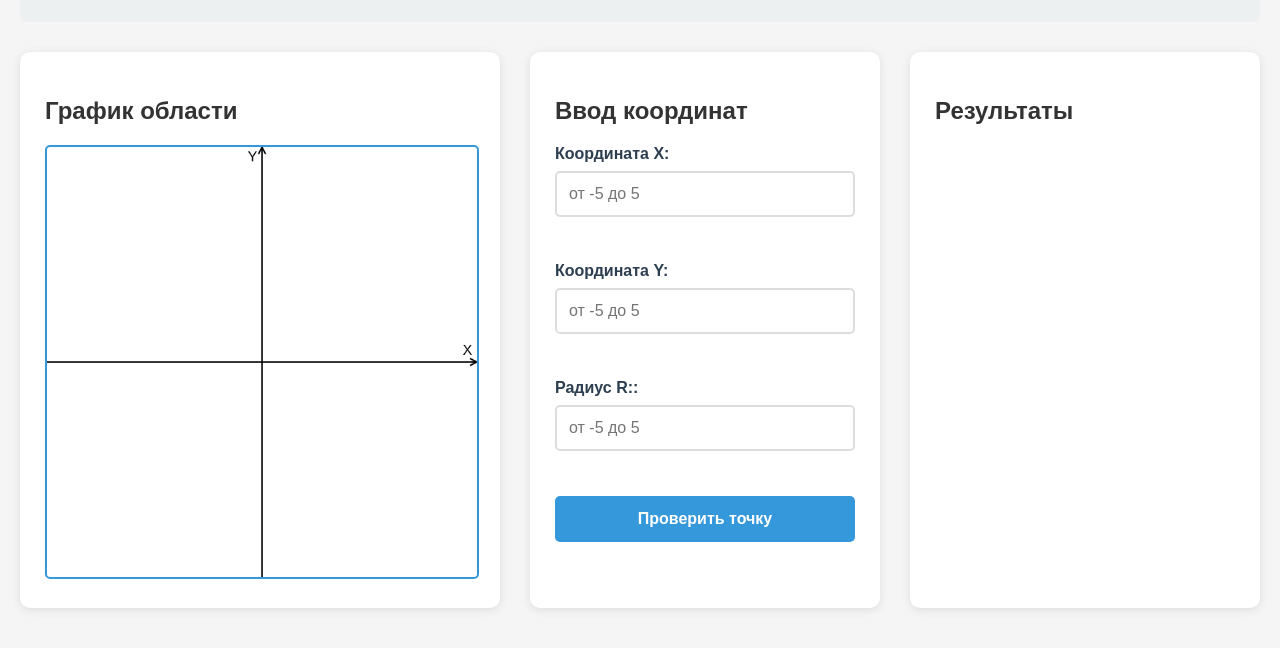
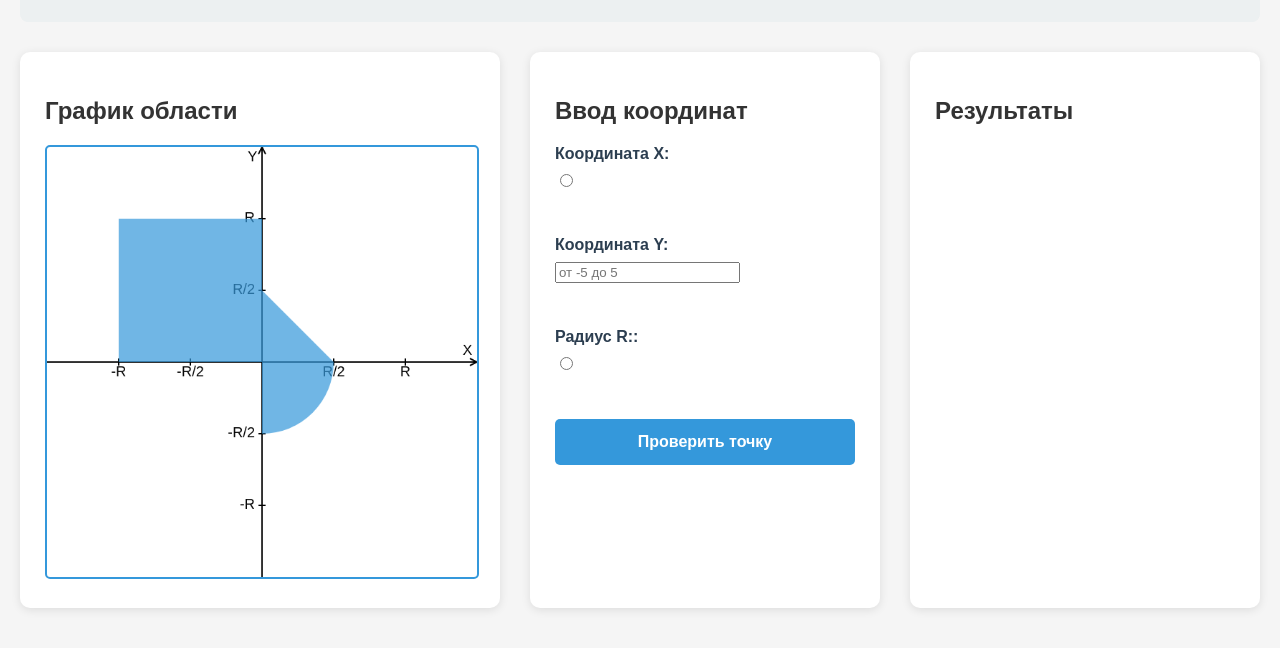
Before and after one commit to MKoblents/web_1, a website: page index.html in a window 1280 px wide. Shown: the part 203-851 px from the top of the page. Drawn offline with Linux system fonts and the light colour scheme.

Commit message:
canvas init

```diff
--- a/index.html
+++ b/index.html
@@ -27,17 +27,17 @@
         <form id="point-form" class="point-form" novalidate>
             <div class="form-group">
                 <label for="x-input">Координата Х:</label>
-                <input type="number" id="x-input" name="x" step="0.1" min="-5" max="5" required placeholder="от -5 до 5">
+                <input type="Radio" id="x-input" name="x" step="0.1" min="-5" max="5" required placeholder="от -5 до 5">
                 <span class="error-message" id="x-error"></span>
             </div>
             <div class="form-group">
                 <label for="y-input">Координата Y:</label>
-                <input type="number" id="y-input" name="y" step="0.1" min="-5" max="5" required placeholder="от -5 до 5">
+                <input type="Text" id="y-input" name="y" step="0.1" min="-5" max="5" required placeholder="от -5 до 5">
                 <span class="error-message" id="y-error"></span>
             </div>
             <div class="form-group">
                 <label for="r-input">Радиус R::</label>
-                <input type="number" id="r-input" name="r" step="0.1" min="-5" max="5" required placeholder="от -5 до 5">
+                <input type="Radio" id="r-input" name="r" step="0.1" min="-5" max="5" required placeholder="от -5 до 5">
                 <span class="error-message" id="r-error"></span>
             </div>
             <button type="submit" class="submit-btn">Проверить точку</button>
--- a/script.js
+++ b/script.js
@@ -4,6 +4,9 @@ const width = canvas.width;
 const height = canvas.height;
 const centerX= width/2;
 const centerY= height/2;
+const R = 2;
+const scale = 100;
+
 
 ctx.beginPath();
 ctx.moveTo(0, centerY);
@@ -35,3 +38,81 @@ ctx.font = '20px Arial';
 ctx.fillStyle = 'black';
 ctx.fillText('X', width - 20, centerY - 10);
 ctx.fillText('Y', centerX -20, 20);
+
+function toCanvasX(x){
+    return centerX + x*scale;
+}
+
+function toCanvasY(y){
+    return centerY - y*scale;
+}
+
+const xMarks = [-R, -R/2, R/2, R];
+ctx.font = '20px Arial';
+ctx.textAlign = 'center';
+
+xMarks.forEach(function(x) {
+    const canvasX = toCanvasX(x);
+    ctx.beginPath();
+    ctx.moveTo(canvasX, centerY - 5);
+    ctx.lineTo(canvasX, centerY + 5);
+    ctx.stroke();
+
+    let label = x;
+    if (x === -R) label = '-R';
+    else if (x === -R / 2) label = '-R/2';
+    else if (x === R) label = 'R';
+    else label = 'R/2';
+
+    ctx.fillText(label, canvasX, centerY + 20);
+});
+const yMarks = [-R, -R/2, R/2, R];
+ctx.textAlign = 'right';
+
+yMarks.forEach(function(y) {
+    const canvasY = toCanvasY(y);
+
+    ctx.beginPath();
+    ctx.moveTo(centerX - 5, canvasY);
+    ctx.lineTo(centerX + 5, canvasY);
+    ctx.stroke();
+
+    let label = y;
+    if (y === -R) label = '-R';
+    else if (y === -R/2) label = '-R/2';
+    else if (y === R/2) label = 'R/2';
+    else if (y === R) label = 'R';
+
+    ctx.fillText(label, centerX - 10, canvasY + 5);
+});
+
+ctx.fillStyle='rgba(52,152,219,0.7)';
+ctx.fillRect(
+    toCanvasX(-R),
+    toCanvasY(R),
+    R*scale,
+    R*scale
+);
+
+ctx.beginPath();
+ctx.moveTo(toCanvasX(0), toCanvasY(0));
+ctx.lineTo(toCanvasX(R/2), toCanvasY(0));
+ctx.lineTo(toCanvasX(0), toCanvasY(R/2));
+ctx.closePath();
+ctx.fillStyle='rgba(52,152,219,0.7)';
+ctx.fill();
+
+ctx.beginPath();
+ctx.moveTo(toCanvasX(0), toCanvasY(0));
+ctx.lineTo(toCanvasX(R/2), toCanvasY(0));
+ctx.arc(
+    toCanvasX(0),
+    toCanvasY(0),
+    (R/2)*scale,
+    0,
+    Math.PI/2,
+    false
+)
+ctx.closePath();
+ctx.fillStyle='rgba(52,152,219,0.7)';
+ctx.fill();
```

______

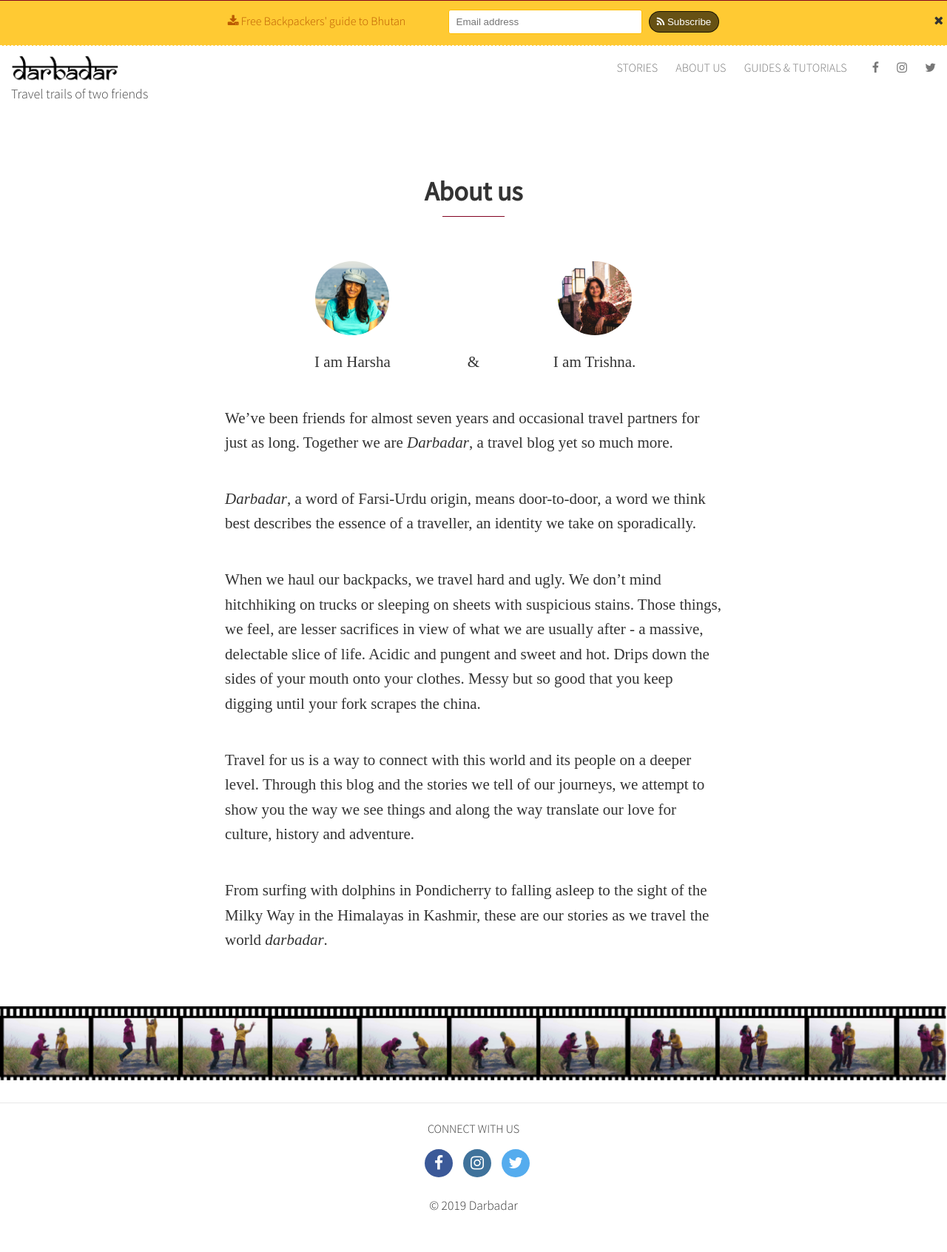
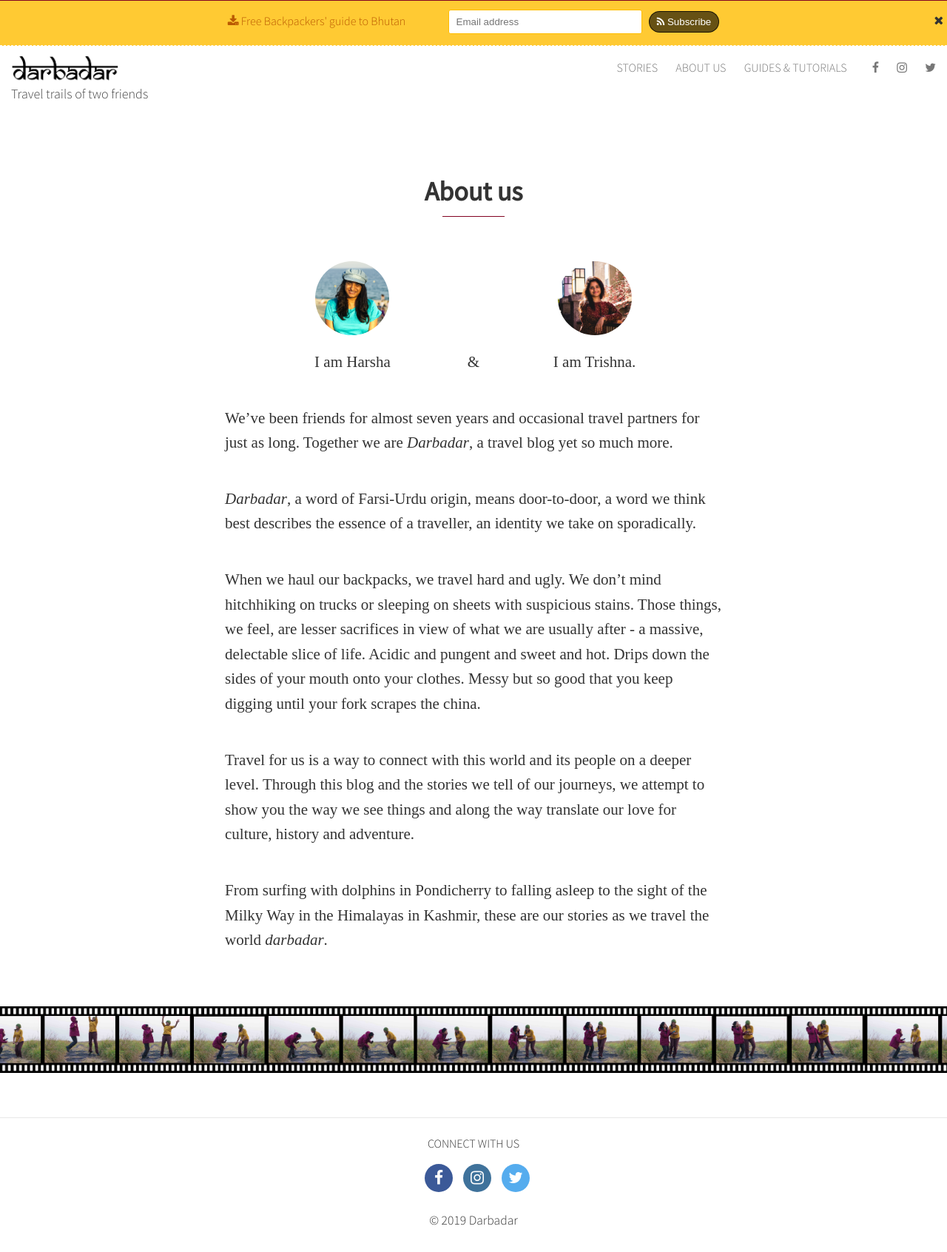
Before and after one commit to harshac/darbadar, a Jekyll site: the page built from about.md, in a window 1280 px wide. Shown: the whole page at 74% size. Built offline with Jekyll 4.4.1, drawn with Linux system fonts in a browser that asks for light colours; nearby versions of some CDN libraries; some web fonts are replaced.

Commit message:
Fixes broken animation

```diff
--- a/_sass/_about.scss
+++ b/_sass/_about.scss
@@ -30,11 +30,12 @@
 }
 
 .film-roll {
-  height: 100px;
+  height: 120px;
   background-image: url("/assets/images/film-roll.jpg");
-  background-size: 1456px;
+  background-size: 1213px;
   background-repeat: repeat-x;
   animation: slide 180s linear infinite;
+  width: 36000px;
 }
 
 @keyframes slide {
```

______

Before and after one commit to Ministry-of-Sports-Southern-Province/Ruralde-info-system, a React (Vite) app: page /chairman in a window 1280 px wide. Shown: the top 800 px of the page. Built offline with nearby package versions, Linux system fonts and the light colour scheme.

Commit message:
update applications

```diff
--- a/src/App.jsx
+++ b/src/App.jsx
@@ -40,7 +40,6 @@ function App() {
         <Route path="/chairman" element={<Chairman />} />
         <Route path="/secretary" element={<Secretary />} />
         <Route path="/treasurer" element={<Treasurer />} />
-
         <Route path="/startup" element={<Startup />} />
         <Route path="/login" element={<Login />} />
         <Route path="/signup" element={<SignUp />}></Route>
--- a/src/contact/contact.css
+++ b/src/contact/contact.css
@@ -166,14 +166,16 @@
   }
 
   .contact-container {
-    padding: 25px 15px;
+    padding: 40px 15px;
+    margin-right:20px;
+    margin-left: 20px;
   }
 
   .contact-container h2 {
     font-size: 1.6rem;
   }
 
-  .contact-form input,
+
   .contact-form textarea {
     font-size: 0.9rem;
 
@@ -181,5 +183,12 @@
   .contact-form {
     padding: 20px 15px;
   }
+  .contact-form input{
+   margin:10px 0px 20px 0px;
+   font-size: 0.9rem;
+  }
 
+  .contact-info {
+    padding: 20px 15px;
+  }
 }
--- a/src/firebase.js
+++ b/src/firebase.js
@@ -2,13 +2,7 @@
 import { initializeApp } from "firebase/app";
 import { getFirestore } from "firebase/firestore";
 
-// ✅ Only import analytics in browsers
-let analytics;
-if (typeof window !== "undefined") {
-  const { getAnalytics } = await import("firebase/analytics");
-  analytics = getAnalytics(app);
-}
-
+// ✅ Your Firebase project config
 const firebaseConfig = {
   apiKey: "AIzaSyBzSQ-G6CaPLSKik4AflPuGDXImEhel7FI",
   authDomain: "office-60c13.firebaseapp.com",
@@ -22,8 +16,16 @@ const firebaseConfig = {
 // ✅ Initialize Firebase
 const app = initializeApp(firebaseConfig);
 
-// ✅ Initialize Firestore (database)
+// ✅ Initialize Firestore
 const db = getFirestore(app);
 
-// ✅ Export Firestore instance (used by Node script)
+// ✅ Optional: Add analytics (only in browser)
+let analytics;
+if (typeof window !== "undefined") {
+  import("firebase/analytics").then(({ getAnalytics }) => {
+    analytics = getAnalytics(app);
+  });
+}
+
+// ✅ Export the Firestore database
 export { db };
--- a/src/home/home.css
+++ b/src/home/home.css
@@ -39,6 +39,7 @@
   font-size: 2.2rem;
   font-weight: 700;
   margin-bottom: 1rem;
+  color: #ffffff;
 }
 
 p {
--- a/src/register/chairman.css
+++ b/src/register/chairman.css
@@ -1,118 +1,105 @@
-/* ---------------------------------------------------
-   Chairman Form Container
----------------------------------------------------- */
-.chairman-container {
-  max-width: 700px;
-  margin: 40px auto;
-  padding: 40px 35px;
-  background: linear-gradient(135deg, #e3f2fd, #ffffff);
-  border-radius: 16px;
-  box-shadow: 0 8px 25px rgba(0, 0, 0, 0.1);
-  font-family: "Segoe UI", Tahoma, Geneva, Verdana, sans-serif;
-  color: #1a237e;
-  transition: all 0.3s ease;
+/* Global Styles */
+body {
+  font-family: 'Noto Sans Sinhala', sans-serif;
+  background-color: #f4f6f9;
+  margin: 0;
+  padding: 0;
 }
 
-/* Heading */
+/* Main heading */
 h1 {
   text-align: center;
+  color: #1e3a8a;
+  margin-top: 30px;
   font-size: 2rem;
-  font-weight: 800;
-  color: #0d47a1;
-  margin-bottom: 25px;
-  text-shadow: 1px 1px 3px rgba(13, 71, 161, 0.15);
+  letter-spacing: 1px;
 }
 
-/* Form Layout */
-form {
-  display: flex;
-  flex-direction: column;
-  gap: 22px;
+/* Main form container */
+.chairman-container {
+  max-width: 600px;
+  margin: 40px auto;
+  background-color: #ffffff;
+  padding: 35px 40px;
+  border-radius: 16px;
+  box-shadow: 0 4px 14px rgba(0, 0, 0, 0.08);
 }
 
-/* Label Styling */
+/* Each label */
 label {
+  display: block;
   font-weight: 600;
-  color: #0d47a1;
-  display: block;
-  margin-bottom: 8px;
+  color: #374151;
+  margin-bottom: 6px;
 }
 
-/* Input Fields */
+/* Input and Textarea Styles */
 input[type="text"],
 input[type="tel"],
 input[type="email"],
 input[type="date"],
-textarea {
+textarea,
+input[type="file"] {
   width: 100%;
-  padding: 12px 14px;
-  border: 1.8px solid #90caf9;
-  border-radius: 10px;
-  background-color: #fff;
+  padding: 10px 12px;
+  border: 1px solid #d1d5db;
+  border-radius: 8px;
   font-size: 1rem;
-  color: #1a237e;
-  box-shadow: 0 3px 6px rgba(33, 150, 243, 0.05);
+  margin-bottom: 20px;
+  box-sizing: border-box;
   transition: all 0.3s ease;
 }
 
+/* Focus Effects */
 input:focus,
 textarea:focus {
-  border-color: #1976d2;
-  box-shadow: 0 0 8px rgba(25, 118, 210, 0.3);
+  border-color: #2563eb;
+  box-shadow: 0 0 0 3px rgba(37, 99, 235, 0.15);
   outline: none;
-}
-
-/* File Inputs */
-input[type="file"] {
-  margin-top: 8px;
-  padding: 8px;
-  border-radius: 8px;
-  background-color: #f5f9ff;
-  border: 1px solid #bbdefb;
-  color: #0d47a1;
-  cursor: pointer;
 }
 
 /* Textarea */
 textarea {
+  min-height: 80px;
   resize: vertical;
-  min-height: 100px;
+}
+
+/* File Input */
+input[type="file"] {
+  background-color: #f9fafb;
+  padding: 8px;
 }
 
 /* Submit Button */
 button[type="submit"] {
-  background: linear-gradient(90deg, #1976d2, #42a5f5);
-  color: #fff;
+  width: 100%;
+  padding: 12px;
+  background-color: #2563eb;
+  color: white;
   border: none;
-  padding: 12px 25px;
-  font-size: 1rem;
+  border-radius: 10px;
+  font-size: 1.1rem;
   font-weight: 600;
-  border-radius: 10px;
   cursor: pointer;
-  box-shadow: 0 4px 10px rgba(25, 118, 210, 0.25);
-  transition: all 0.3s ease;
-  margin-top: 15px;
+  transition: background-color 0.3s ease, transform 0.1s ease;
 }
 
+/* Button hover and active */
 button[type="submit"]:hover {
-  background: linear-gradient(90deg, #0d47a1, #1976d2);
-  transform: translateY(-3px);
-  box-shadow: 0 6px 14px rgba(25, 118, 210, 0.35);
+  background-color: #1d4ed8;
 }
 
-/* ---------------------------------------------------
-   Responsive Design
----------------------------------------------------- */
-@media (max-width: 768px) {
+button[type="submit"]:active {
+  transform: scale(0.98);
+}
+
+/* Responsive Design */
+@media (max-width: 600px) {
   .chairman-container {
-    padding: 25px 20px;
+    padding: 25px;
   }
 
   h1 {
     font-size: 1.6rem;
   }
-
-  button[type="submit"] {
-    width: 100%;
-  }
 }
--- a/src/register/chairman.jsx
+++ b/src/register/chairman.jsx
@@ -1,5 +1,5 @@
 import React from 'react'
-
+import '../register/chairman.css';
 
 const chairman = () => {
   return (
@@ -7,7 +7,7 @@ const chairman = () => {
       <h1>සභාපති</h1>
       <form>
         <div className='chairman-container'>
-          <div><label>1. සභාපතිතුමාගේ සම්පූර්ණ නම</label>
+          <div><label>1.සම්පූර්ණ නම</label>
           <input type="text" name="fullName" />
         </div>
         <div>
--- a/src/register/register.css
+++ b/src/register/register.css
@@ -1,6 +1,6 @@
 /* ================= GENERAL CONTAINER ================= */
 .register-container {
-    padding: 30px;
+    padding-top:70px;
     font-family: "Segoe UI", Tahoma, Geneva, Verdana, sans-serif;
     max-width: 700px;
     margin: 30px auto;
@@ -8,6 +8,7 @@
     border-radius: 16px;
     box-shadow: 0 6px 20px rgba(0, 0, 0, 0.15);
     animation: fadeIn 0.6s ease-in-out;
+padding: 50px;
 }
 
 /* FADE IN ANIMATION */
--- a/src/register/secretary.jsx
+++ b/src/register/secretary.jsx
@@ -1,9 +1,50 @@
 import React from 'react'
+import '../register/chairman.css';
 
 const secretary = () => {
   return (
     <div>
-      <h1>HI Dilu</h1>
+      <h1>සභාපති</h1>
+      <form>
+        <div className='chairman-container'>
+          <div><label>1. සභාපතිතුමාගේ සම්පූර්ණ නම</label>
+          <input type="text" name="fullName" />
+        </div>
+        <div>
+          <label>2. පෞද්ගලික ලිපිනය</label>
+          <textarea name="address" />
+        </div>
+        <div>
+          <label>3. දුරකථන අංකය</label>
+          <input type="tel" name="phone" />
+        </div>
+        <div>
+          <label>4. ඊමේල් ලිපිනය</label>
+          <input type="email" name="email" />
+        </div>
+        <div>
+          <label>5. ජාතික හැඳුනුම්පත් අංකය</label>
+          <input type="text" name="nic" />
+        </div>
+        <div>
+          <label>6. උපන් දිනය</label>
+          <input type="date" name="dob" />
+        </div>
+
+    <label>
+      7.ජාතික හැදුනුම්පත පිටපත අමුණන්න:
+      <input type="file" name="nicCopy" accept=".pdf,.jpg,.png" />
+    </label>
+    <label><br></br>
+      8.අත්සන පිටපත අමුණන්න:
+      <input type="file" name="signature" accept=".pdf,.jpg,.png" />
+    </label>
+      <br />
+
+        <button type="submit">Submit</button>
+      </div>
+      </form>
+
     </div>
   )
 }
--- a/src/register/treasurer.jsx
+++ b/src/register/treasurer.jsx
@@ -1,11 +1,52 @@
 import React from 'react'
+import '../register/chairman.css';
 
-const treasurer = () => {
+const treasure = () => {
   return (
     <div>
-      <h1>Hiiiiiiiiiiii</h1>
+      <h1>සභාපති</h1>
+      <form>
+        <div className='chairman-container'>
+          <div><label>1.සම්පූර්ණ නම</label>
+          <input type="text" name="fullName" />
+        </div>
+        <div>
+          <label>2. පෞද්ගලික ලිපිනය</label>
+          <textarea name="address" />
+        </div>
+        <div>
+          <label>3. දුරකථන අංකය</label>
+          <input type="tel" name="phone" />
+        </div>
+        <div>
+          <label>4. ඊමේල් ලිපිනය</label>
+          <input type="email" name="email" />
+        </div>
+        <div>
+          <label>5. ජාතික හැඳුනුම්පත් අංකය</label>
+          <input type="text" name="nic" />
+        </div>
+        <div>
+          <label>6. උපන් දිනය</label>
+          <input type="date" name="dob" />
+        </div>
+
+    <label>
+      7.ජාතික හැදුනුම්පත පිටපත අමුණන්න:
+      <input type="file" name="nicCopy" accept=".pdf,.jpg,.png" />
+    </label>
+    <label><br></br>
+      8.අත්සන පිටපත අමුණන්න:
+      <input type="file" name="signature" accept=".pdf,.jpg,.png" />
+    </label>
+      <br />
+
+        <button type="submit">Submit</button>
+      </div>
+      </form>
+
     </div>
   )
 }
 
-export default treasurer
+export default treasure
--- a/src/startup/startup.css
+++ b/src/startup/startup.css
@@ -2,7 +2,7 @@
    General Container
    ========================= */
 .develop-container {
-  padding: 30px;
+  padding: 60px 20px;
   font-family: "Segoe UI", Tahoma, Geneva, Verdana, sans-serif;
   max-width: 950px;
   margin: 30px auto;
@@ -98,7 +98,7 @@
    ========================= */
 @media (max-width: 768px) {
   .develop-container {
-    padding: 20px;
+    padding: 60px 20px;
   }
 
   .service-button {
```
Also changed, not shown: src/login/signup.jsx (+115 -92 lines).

______

Pick every line from the listing holding the string "radius", and copy it.

-  border-radius: 16px;
+  border-radius: 16px;
-  border-radius: 10px;
+  border-radius: 8px;
-  border-radius: 8px;
+  border-radius: 10px;
-  border-radius: 10px;
     border-radius: 16px;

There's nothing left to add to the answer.